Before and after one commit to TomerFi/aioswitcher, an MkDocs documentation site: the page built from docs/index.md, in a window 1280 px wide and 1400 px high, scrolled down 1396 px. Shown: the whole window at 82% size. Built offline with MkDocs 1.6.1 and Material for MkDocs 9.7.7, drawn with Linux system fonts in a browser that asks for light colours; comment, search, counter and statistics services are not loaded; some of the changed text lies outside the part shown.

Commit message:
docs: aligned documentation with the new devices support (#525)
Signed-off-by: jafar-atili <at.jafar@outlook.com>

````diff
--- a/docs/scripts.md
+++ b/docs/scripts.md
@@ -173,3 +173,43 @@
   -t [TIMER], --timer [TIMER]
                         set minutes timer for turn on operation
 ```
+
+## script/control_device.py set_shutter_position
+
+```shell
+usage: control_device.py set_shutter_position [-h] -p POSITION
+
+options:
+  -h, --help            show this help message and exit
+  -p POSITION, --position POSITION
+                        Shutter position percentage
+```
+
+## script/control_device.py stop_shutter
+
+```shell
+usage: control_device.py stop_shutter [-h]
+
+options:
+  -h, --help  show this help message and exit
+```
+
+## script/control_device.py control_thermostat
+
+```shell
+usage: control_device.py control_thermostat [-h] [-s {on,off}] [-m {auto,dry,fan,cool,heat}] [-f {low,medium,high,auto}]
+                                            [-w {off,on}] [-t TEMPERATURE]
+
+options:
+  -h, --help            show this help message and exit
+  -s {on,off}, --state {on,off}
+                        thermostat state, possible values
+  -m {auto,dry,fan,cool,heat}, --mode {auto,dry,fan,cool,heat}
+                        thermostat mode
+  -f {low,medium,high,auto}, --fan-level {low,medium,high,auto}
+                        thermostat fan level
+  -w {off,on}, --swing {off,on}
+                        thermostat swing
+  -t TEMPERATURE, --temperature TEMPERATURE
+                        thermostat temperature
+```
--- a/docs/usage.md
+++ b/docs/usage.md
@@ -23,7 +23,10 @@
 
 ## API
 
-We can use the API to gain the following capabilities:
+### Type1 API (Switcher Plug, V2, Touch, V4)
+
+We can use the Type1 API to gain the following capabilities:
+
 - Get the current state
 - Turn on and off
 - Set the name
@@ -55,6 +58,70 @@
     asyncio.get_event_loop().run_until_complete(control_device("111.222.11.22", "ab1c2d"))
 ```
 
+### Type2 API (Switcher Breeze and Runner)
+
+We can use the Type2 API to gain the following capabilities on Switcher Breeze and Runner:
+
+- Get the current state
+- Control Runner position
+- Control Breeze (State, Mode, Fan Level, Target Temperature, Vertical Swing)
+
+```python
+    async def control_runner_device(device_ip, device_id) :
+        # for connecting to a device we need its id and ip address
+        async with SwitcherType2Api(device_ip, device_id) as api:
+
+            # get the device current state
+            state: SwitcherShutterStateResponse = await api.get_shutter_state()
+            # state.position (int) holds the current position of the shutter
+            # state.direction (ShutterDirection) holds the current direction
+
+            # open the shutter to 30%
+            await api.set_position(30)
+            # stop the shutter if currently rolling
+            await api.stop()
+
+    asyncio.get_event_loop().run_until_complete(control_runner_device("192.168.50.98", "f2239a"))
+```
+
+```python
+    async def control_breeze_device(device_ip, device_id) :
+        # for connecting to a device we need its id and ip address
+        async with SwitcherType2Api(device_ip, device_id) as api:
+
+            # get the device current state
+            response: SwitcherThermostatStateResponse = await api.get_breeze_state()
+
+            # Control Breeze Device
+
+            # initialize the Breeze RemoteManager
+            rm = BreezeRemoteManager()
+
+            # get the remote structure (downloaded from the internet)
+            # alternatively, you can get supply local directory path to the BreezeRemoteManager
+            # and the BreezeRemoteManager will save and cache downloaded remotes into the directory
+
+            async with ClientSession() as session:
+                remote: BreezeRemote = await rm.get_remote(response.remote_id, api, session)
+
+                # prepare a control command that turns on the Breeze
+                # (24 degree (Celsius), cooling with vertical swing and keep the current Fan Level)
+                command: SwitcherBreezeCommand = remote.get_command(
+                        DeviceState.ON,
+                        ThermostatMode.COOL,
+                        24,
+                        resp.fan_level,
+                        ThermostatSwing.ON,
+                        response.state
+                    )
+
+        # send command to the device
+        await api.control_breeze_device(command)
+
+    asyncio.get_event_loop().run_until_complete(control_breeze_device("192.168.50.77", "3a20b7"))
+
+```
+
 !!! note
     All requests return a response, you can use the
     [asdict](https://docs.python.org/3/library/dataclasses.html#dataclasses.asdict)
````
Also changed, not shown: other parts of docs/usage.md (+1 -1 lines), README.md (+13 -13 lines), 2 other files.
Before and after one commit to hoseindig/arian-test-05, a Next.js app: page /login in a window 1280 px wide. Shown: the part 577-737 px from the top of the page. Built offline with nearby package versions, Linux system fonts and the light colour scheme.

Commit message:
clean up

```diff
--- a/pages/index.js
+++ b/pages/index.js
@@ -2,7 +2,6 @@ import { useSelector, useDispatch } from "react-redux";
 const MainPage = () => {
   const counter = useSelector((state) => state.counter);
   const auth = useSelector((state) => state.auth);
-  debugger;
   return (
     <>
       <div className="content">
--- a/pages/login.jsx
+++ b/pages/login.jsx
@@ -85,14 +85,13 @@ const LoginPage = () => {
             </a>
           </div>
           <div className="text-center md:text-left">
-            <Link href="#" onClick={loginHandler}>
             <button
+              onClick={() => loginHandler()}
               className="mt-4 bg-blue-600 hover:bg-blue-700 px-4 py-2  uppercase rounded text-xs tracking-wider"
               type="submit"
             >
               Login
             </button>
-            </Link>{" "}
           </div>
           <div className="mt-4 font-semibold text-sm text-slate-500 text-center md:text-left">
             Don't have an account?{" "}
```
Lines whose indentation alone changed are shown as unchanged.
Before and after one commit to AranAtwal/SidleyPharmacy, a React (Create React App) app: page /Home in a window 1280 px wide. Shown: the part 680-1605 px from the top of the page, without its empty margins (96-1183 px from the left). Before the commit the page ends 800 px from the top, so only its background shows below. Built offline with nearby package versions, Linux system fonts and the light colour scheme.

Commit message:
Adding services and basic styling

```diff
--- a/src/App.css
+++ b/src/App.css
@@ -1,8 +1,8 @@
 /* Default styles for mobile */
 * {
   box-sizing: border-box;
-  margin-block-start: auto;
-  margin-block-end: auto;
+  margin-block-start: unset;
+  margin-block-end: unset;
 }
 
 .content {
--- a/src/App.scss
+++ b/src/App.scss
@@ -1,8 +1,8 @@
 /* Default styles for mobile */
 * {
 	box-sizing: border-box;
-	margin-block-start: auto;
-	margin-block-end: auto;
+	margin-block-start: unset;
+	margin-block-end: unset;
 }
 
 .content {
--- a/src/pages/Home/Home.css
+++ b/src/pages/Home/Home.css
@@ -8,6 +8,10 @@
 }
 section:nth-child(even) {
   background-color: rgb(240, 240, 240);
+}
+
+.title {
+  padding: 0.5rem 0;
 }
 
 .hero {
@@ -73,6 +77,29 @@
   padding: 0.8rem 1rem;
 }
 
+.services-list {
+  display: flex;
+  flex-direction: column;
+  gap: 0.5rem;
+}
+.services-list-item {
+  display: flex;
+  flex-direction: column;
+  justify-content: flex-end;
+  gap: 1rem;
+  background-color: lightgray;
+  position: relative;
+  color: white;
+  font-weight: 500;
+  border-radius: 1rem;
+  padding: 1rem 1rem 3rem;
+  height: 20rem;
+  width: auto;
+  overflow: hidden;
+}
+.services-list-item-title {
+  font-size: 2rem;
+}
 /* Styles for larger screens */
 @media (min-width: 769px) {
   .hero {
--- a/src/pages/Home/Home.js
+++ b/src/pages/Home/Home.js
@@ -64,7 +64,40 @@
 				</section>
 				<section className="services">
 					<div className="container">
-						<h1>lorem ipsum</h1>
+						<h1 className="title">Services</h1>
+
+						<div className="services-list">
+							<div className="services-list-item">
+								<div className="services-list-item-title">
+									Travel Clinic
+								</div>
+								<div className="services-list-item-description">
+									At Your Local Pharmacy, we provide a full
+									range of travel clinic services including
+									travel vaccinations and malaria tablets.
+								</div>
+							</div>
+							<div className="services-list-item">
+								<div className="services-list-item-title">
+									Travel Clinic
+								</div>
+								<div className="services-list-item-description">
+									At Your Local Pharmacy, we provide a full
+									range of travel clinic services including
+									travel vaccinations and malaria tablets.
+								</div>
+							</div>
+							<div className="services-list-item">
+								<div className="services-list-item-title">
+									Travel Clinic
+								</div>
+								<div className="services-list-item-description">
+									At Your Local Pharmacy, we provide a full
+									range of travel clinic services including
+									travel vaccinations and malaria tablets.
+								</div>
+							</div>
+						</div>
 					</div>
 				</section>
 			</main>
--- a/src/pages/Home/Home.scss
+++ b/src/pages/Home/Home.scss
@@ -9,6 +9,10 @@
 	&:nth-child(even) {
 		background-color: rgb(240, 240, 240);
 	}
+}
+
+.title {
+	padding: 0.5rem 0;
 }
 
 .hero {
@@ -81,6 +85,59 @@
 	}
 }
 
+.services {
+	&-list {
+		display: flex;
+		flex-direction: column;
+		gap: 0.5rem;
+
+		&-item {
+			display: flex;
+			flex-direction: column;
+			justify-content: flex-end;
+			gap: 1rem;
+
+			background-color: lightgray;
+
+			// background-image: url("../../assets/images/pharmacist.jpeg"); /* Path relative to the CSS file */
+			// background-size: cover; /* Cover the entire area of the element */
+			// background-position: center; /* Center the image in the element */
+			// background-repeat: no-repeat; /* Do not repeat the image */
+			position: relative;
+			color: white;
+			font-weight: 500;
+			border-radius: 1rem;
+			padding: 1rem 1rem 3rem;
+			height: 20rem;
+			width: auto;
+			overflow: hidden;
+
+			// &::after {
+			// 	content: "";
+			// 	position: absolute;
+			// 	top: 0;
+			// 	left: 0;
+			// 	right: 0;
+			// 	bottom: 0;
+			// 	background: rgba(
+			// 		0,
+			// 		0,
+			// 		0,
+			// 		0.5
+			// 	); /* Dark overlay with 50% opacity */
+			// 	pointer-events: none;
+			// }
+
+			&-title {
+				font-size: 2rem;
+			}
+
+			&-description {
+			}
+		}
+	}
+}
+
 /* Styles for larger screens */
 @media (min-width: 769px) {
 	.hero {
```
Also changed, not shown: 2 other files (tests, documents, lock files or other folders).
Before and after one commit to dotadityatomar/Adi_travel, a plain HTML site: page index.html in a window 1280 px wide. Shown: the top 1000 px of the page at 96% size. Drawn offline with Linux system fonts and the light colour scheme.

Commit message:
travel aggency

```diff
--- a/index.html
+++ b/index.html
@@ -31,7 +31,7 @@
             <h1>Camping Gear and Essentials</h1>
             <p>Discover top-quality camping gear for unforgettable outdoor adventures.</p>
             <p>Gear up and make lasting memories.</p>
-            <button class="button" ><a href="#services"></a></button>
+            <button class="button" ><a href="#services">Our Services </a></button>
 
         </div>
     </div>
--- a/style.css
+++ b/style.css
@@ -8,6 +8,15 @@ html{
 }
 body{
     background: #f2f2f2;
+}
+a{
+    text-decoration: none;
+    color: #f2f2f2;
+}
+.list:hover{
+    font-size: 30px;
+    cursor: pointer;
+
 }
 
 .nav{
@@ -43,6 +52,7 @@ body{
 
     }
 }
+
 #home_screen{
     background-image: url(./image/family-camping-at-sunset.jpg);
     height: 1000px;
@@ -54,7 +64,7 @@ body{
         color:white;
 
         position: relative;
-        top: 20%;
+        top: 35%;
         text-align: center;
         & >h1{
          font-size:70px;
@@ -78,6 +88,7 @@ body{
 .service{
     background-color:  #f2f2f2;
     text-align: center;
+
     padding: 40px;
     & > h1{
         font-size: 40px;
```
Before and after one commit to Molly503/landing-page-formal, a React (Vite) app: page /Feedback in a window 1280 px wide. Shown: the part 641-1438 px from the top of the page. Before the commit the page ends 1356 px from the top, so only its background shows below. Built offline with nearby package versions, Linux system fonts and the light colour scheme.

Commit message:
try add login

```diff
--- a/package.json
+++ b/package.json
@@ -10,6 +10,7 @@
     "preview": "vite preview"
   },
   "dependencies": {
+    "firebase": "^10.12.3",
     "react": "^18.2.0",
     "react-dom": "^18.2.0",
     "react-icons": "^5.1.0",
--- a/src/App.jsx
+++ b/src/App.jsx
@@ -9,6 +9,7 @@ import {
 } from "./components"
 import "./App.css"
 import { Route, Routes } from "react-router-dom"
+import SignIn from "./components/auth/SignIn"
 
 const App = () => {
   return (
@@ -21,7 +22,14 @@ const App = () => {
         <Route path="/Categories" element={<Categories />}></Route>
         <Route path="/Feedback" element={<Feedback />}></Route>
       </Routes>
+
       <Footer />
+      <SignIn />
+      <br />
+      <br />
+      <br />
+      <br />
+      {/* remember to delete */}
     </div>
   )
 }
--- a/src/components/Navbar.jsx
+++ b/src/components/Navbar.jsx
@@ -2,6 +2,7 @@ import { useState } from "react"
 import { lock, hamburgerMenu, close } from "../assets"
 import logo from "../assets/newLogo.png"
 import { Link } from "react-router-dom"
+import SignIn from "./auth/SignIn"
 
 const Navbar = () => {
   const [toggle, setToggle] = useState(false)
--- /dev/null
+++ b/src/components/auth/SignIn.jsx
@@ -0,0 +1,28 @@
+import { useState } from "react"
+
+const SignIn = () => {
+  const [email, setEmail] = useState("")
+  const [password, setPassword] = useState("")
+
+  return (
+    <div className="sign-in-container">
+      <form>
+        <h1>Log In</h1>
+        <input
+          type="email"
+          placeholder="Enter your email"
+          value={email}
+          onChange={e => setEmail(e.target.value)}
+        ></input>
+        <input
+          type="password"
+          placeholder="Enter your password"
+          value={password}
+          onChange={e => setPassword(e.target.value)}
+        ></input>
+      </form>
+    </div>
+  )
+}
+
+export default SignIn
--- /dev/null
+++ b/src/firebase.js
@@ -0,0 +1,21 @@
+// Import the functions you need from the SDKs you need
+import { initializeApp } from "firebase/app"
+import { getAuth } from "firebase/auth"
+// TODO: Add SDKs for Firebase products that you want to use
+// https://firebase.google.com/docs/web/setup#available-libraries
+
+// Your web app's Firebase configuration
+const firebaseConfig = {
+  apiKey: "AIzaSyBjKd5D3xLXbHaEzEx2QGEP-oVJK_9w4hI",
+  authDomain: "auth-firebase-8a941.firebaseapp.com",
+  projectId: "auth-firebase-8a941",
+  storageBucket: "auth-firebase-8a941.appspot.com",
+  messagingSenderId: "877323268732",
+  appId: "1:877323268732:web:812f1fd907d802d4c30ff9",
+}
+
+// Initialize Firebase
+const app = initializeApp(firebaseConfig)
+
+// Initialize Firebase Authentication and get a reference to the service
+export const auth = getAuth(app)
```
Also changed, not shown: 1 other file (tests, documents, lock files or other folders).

_TASK BRIEF_
Report each line in the preceding entries that holds the string "hover".

_SOLUTION TO THE EXERCISE_
               className="mt-4 bg-blue-600 hover:bg-blue-700 px-4 py-2  uppercase rounded text-xs tracking-wider"
+.list:hover{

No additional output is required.